Campus Party Leaders

This past Tuesday, Adam and I had a discussion with Carleton representatives from the Liberal, NDP, and Green Parties. We had also invited the Conservatives, but they were unable to attend.

The Oliver’s saga ensues

I have a couple of interviews to go up- hopefully that will take place tomorrow, but it really depends on whether I have the time to break them into chunks sufficiently small for my hosting service. I also plan to comment on the (truly promising) stuff that NCC Chair Russell Mills mused about in Randall Denley’s column in today’s Citizen, especially about developing parts of the greenbelt. If you are opposed to Urban Sprawl and think that it is a tragedy that so much of this city lives far away in places like mars and venus Kanata and Orleans, you should be opposed to the greenbelt status quo.

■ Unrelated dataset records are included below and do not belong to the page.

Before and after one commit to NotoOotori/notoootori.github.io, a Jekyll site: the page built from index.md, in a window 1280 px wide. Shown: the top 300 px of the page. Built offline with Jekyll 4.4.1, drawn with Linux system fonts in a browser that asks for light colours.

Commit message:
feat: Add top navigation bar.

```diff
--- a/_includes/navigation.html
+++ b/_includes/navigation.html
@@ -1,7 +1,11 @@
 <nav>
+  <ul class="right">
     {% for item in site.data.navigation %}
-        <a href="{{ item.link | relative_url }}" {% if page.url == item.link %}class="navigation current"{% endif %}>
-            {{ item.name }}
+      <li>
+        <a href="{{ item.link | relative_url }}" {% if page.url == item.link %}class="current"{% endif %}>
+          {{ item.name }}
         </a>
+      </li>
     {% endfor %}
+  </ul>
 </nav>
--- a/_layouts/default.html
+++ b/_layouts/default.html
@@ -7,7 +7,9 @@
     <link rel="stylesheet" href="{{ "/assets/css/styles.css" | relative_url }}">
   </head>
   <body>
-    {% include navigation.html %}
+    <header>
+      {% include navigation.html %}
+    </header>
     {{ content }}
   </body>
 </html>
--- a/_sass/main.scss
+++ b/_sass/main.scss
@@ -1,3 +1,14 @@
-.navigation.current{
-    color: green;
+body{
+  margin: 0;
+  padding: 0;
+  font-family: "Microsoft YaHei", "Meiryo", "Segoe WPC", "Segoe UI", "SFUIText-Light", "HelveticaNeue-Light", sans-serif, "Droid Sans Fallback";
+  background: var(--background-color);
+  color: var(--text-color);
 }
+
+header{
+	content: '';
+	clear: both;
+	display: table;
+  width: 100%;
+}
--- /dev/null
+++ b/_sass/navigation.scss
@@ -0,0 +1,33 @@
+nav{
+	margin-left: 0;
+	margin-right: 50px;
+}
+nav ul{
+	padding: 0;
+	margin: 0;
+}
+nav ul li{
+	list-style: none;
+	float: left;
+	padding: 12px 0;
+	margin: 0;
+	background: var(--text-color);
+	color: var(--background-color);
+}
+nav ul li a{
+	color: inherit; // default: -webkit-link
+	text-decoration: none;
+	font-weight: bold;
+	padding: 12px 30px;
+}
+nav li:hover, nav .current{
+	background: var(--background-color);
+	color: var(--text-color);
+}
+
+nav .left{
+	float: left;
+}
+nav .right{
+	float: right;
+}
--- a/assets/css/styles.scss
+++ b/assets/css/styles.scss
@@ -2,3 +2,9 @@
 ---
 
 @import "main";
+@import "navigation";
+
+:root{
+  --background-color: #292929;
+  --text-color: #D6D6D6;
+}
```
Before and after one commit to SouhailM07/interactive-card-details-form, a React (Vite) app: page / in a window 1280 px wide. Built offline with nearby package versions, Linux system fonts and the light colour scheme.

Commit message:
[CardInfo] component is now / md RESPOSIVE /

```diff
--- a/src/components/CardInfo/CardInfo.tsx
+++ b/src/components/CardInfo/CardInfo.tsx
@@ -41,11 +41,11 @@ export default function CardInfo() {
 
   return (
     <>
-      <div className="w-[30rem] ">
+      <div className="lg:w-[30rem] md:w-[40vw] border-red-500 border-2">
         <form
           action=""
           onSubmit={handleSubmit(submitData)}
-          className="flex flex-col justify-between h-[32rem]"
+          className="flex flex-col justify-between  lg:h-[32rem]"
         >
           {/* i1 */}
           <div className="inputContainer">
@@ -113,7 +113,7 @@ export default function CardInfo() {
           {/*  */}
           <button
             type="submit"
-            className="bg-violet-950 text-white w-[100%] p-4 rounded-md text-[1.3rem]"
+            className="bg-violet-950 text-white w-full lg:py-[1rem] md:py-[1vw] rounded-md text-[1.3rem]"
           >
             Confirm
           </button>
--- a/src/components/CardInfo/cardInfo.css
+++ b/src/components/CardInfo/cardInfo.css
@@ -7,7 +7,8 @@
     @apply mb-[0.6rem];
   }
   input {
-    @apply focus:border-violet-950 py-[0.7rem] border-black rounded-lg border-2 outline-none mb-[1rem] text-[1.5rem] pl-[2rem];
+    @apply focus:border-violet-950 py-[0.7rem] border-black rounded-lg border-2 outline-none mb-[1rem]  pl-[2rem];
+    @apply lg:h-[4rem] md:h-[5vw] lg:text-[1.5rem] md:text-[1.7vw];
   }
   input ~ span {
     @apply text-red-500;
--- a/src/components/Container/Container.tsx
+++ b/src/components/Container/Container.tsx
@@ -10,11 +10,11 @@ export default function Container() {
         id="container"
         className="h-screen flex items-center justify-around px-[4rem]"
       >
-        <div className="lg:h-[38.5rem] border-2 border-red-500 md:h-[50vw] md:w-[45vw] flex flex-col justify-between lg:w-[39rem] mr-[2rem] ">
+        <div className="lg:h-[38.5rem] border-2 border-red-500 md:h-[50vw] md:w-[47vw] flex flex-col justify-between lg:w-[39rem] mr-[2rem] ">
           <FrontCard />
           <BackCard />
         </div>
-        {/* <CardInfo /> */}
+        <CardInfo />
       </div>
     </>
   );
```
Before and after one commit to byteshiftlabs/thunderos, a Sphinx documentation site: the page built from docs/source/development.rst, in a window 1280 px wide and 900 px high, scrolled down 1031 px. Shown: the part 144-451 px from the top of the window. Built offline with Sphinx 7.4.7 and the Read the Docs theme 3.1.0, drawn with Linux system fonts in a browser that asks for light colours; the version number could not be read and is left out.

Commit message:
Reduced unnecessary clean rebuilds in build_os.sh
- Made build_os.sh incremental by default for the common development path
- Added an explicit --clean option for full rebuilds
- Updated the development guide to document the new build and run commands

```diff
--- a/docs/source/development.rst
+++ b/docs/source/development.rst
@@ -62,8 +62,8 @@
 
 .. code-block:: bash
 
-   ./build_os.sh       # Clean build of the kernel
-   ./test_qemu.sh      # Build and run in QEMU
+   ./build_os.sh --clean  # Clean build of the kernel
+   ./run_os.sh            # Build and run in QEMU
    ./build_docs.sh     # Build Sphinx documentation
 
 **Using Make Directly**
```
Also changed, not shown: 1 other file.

But I have stuff to do today, and something is angering me more: Oliver’s, the largest bar at Carleton, getting shut down for license violations. You can read about it here.

Now, normally you’d think “liquor license violation” and “serving to minors” would go hand in hand at a campus pub, but you’d be wrong. Oliver’s is actually, in my limited experience, pretty good at making sure that minors don’t get in. At night, you need a couple pieces of id, and they seem pretty thorough about inspecting drivers licenses. During the day, they have pretty good protections for friends buying friends beer. Even then, getting nailed for serving to minors is something that even the best and most thorough of bars can get caught for such things.

But this isn’t the problem. It’s because they were serving to people that were too drunk, and that these people were being served. From the Campus rag:

At the hearing, both representatives submitted an Agreed Statement of Facts, which stated that on four days between October 2006 and April 2007, police officers and/or liquor inspectors observed drunken patrons in the pub. It was also agreed that in February 2007, police officers observed drunken patrons being served alcohol. The AGCO withdrew other allegations.

What’s more, it wasn’t the first time:

Oliver’s had its licence suspended for 14 days in 2003 for serving alcohol after hours, according to Campion. This is the second time CUSA has pleaded guilty of being in violation of the Liquor License Act.

Not to pick nits, but I’m pretty sure that in the latter case they were caught serving before they were supposed to, but whatever.

In any case, the problem with both of these situations is that they are easily avoided by keeping a watchful eye on patrons, both at the bar and at the tables. Oliver’s consistently hemorrhages money (something that will only be compounded this year with it being closed for 12% of the time that it is actually open), so it is important to be ruthless to make sure that it does not get dinged with fines that could otherwise be avoided. Is it sometimes too busy to keep an eye on everyone? Then hire more staff. That’s how businesses should be run.

But while the money annoys me, my principal concern is that serving to those that should be put in a cab is unsafe. People that are too drunk help start the fights that have gotten the bar into trouble in the past, but they also end up presenting a danger to themselves in any number of ways. Any bar must bear the responsibility for those that it serves in this regard, but a campus bar that is run by student governments should be even more cognizant of this.